→ **Work task**: Everything from the first line of the material to the line containing "Also changed, not shown: cell", inclusive, must be given again exactly; no pictures, and nothing past that line.

→ **Data to examine**:
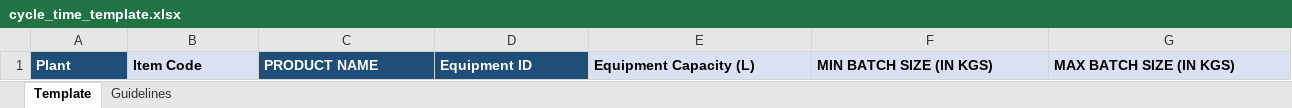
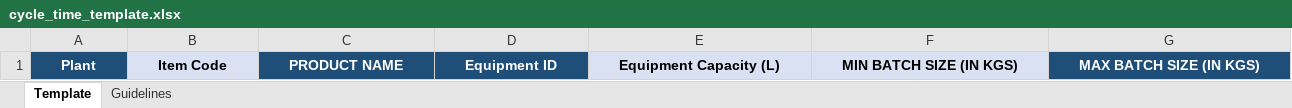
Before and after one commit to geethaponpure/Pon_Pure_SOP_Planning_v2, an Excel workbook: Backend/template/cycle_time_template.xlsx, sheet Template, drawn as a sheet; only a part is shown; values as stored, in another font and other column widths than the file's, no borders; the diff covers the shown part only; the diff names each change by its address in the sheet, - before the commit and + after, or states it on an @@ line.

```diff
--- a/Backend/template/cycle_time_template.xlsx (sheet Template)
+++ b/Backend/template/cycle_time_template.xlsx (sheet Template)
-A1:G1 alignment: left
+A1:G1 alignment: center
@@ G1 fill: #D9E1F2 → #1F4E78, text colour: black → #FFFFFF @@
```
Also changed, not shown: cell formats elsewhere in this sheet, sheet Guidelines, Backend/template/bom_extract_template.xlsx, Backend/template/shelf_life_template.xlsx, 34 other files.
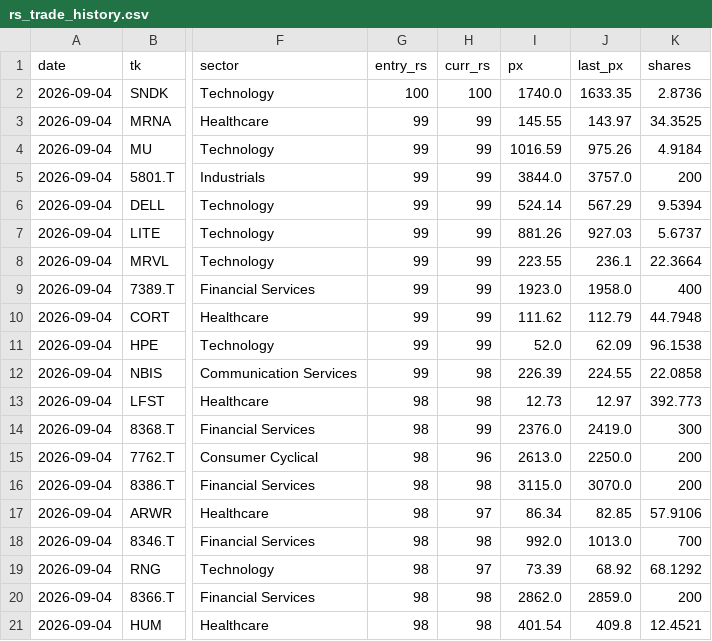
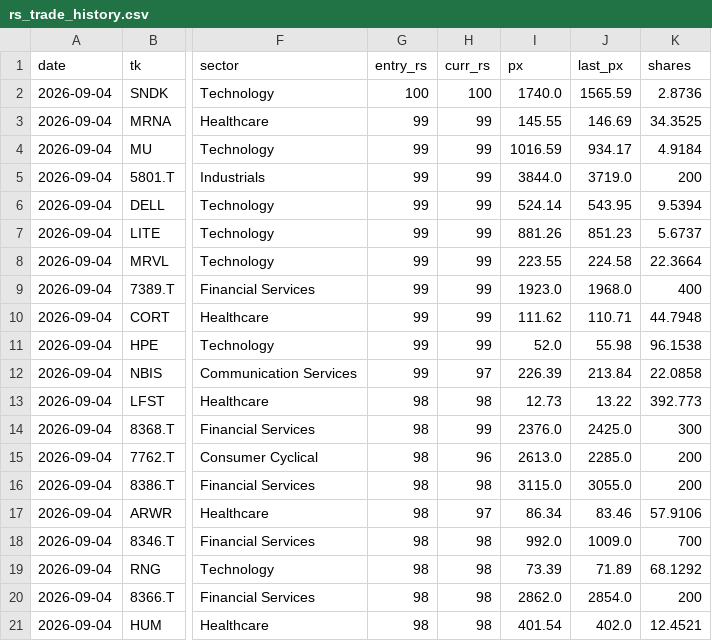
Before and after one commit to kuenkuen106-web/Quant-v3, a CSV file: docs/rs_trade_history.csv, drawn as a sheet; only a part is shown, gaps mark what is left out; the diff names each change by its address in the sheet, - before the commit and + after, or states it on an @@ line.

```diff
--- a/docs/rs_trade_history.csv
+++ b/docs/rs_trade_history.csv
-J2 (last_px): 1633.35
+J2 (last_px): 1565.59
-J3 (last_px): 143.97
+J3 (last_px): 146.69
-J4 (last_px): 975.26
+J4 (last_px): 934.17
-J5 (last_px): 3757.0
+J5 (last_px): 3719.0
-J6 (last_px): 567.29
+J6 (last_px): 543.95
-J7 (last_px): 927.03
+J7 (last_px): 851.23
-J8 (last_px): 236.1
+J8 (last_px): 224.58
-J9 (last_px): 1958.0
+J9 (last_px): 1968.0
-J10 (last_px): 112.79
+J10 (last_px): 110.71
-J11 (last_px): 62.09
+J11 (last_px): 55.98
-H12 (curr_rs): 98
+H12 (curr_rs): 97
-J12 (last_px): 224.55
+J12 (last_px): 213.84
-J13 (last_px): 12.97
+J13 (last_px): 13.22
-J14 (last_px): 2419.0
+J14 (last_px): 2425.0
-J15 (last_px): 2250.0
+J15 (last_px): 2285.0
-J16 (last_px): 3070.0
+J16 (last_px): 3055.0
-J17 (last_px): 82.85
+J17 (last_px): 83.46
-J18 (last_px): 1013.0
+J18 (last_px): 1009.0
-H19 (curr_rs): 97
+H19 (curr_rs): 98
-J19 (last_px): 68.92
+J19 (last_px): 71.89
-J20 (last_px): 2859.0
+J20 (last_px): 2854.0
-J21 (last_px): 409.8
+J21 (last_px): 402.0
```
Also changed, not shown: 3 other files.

→ **Task answer**:
Before and after one commit to geethaponpure/Pon_Pure_SOP_Planning_v2, an Excel workbook: Backend/template/cycle_time_template.xlsx, sheet Template, drawn as a sheet; only a part is shown; values as stored, in another font and other column widths than the file's, no borders; the diff covers the shown part only; the diff names each change by its address in the sheet, - before the commit and + after, or states it on an @@ line.

```diff
--- a/Backend/template/cycle_time_template.xlsx (sheet Template)
+++ b/Backend/template/cycle_time_template.xlsx (sheet Template)
-A1:G1 alignment: left
+A1:G1 alignment: center
@@ G1 fill: #D9E1F2 → #1F4E78, text colour: black → #FFFFFF @@
```
Also changed, not shown: cell formats elsewhere in this sheet, sheet Guidelines, Backend/template/bom_extract_template.xlsx, Backend/template/shelf_life_template.xlsx, 34 other files.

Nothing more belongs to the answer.